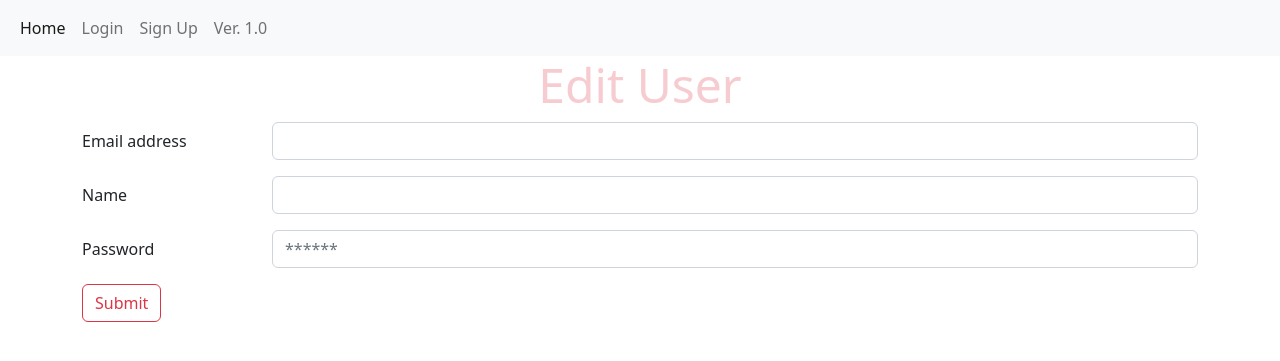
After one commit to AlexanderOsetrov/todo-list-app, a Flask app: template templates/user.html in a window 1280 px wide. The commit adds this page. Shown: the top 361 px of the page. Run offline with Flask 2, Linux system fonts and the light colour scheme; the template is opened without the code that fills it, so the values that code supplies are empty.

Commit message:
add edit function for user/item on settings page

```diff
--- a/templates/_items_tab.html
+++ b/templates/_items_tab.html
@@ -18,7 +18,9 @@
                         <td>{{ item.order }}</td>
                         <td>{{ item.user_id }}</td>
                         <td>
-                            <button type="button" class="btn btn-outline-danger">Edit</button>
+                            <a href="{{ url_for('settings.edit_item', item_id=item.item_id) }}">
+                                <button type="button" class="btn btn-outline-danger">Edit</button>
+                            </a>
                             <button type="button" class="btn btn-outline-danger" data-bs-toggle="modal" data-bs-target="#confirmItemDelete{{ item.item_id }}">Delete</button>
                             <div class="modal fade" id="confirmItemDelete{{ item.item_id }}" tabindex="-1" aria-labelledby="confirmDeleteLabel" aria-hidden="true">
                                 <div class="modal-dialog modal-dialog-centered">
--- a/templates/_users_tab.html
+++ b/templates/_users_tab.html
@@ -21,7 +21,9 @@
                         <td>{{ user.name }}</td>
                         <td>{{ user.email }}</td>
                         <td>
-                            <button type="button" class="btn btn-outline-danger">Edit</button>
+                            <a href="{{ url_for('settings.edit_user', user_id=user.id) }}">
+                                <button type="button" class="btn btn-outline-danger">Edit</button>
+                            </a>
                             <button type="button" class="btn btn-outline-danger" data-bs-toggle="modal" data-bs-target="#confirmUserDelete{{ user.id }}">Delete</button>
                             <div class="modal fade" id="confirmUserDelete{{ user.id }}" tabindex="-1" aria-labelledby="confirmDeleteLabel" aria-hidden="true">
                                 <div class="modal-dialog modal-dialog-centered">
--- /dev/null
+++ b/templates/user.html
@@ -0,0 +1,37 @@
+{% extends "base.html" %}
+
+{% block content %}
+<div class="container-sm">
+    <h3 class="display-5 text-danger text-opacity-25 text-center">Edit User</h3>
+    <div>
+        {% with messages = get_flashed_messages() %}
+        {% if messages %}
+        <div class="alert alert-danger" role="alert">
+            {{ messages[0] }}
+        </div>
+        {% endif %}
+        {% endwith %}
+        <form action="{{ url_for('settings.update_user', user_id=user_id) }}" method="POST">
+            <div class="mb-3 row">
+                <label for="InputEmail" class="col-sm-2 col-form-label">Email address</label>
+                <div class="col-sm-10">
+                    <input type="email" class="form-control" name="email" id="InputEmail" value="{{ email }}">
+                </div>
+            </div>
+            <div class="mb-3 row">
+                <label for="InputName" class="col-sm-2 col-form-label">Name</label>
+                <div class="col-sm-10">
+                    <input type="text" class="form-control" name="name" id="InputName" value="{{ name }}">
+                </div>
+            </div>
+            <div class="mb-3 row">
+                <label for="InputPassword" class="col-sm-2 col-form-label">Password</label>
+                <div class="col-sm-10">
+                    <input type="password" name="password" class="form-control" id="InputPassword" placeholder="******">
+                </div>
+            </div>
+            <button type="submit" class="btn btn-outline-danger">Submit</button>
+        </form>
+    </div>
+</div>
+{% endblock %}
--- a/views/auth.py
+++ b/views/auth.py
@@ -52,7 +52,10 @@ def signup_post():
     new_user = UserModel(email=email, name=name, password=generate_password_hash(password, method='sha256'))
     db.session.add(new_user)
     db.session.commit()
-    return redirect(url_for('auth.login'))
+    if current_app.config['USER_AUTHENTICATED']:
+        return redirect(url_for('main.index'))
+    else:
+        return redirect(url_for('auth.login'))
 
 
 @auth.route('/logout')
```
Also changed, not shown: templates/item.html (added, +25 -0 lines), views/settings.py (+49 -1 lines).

_ _ _ _ _ _ _

Within the listing above, how many lines contain "href"? Please respond with the number and nothing else.

Answer section: 2